Scientists Chris Landry adds simulated dust to snow in the mountains of Colorado to study how dust affects snowmelt.
Click on image for full size
Courtesy of the Center for Snow and Avalanche Studies

Desert Dust Alters Ecology of Colorado Alpine Meadows
News story originally written on June 29, 2009

Dust blown into the San Juan Mountains of Colorado is causing snow to melt faster in the springtime. Scientists have found that this is changing how alpine plants that live on the high mountain tundra react to changing seasons, indicating that global warming could have a big impact on plant growth.

The dust is from the desert areas in the southwest United States. Today, five times more dust blows into the mountains than 150 years ago. More human activity in the desert is creating more dust. Also, climate change is causing the desert to get warmer and drier, which will likely cause even more dust to blanket mountain snow in the future.

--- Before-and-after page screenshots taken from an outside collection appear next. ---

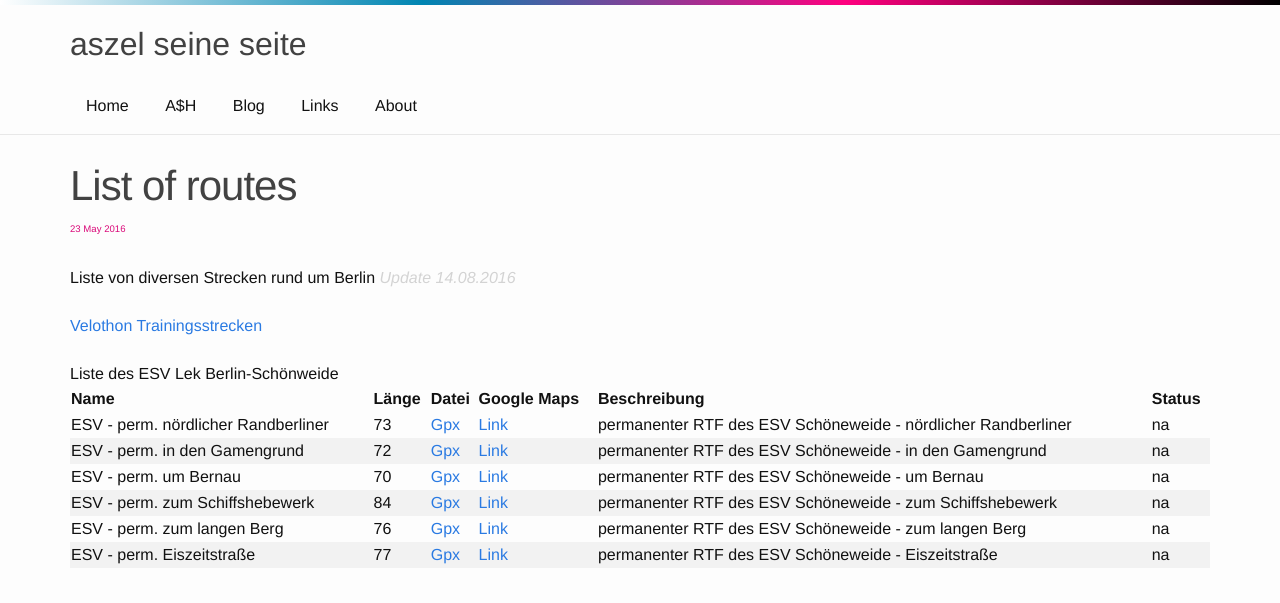
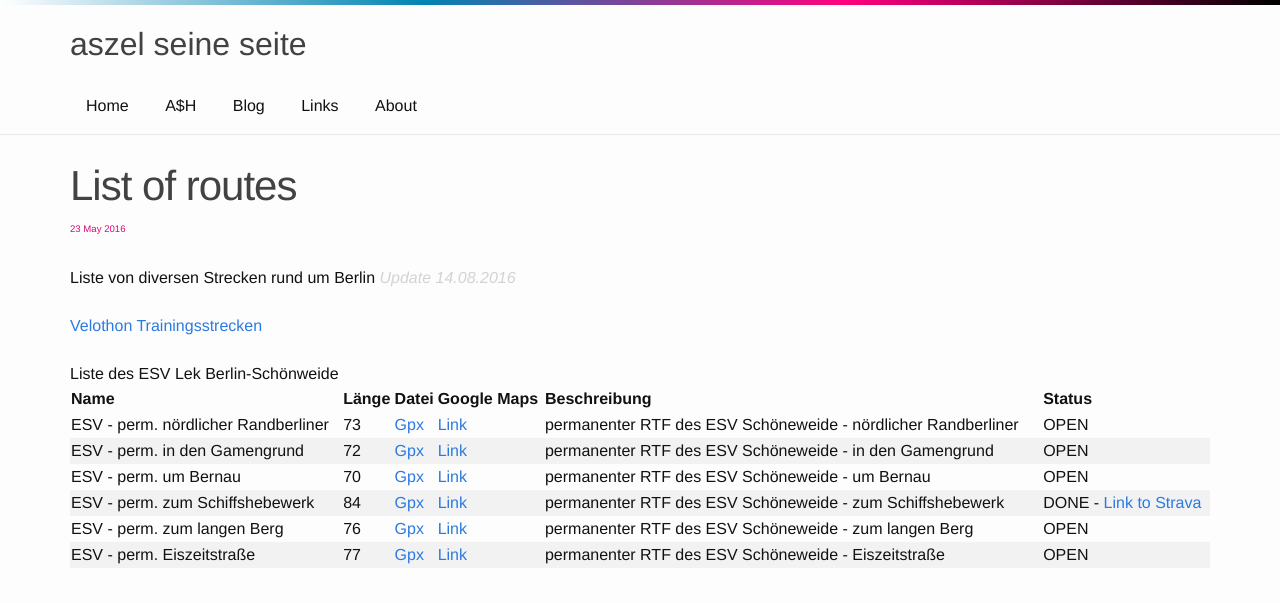
Before and after one commit to aszel/aszel.github.io, a Jekyll site: the page built from blog/_posts/2016-05-23-routelist.md, in a window 1280 px wide. Shown: the top 603 px of the page. Built offline with Jekyll 4.4.1, drawn with Linux system fonts in a browser that asks for light colours.

Commit message:
Update 2016-05-23-routelist.md

```diff
--- a/blog/_posts/2016-05-23-routelist.md
+++ b/blog/_posts/2016-05-23-routelist.md
@@ -50,7 +50,7 @@ Liste von diversen Strecken rund um Berlin <span style="font-style: italic; colo
             <td><a href="../assets/routes/107942.gpx">Gpx</a></td>
             <td><a href="https://drive.google.com/open?id=1nx91Dw6B4eGoOxY4Ibeo-CzWHSI&usp=sharing" target="_blank">Link</a></td>
             <td>permanenter RTF des ESV Schöneweide - nördlicher Randberliner</td>
-            <td>na</td>
+            <td>OPEN</td>
         </tr>
         <tr>
             <td>ESV - perm. in den Gamengrund</td>
@@ -58,7 +58,7 @@ Liste von diversen Strecken rund um Berlin <span style="font-style: italic; colo
             <td><a href="../assets/routes/107941.gpx">Gpx</a></td>
             <td><a href="https://drive.google.com/open?id=1yBeH0T0-jDcMmcq8TcdUILO5U7g&usp=sharing" target="_blank">Link</a></td>
             <td>permanenter RTF des ESV Schöneweide - in den Gamengrund</td>
-            <td>na</td>
+            <td>OPEN</td>
         </tr>
         <tr>
             <td>ESV - perm. um Bernau</td>
@@ -66,7 +66,7 @@ Liste von diversen Strecken rund um Berlin <span style="font-style: italic; colo
             <td><a href="../assets/routes/107943.gpx">Gpx</a></td>
             <td><a href="https://drive.google.com/open?id=1MoihIJj7_203TJ-jJ_NDvbZQd-I&usp=sharing" target="_blank">Link</a></td>
             <td>permanenter RTF des ESV Schöneweide - um Bernau</td>
-            <td>na</td>
+            <td>OPEN</td>
         </tr>
         <tr>
             <td>ESV - perm. zum Schiffshebewerk</td>
@@ -74,7 +74,7 @@ Liste von diversen Strecken rund um Berlin <span style="font-style: italic; colo
             <td><a href="../assets/routes/107947.gpx">Gpx</a></td>
             <td><a href="https://drive.google.com/open?id=1SvyasKNP0sHXKRCg79dKL9td0UI&usp=sharing" target="_blank">Link</a></td>
             <td>permanenter RTF des ESV Schöneweide - zum Schiffshebewerk</td>
-            <td>na</td>
+            <td>DONE - <a href="https://www.strava.com/activities/642953969">Link to Strava</a></td>
         </tr>
         <tr>
             <td>ESV - perm. zum langen Berg</td>
@@ -82,7 +82,7 @@ Liste von diversen Strecken rund um Berlin <span style="font-style: italic; colo
             <td><a href="../assets/routes/107946.gpx">Gpx</a></td>
             <td><a href="https://drive.google.com/open?id=1O_jkE4m7Cdu_1ErmxExErf97j98&usp=sharing" target="_blank">Link</a></td>
             <td>permanenter RTF des ESV Schöneweide - zum langen Berg</td>
-            <td>na</td>
+            <td>OPEN</td>
         </tr>
         <tr>
             <td>ESV - perm. Eiszeitstraße</td>
@@ -90,7 +90,7 @@ Liste von diversen Strecken rund um Berlin <span style="font-style: italic; colo
             <td><a href="../assets/routes/107950.gpx">Gpx</a></td>
             <td><a href="https://drive.google.com/open?id=1UX469pYZq_sQtbhHkFn1iRbP8J4&usp=sharing" target="_blank">Link</a></td>
             <td>permanenter RTF des ESV Schöneweide - Eiszeitstraße</td>
-            <td>na</td>
+            <td>OPEN</td>
         </tr>
     </tbody>
 </table>
```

"It's striking how different the landscape looks as result of this desert-and-mountain interaction," said scientist Chris Landry, who contributed to the study. The snow that remains in the spring is so covered with desert dust that it looks like soil. Dark colored dust reflects less sunlight than white snow. This retains more heat, causing snow to melt faster.

When snow on mountaintops melts slowly through the warmer months of the year, there is a steady supply of water for the ecosystem and for cities, towns, and farms. However, when dust causes snow to melt quickly in the spring, there is less water for the ecosystem and for humans during summer and fall.

To study the impact of dust on snow and tundra plants, the scientists simulated dust effects on snowmelt in areas of the San Juan Mountains. They measured how much dust sped up snowmelt, and how the life cycles of alpine plants were changed.

The timing of snowmelt signals to mountain plants that it's time to start growing and flowering. Early snowmelt caused by dust could change this, which could affect the whole ecosystem. For example, many species of plants could flower at the same time, increasing competition for water and nutrients.

"With increasing dust deposition from drying and warming in the deserts," said scientist Heidi Steltzer, who led the study, "the composition of alpine meadows could change as some species increase in abundance, while others are lost, possibly forever."

Last modified July 7, 2009 by Lisa Gardiner.

You might also be interested in:

Cool It! Game

Check out our online store - minerals, fossils, books, activities, jewelry, and household items!...more

Kingdom Plantae

Kingdom Plantae contains almost 300,000 different species of plants. It is not the largest kingdom, but it is a very important one! In the process known as "photosynthesis", plants use the energy of the...more

Tundra Biome

In the very cold places of the world, survival isn't easy. The soil is frozen, its top surface thawing only during summer, and no trees can grow. Yet plants and animals that are adapted for the harsh...more

Global Warming: Scientists Say Earth Is Heating Up

Earth’s climate is warming. During the 20th Century Earth’s average temperature rose 0.6° Celsius (1.1°F). Scientists are finding that the change in temperature has been causing other aspects of our planet...more

The Desert Biome

Deserts are full of interesting questions. How can anything survive in a place with hardly any water? Why is it so dry to begin with? You can find at least one desert on every continent except Europe....more

Biomes and Ecosystems

Biomes are large regions of the world with similar plants, animals, and other living things that are adapted to the climate and other conditions. Explore the links below to learn more about different biomes....more

Triggers of Volcanic Eruptions in Oregon's Mount Hood Investigated

Scientists have learned that Mount Hood, Oregon's tallest mountain, has erupted in the past due to the mixing of two different types of magma. "The data will help give us a better road map to what a future...more

Oldest Earth Mantle Reservoir Discovered

The Earth's mantle is a rocky, solid shell that is between the Earth's crust and the outer core, and makes up about 84 percent of the Earth's volume. The mantle is made up of many distinct portions or...more

Windows to the Universe, a project of the National Earth Science Teachers Association, is sponsored in part is sponsored in part through grants from federal agencies (NASA and NOAA), and partnerships with affiliated organizations, including the American Geophysical Union, the Howard Hughes Medical Institute, the Earth System Information Partnership, the American Meteorological Society, the National Center for Science Education, and TERC. The American Geophysical Union and the American Geosciences Institute are Windows to the Universe Founding Partners. NESTA welcomes new Institutional Affiliates in support of our ongoing programs, as well as collaborations on new projects. Contact NESTA for more information. NASA ESIP NCSE HHMI AGU AGI AMS NOAA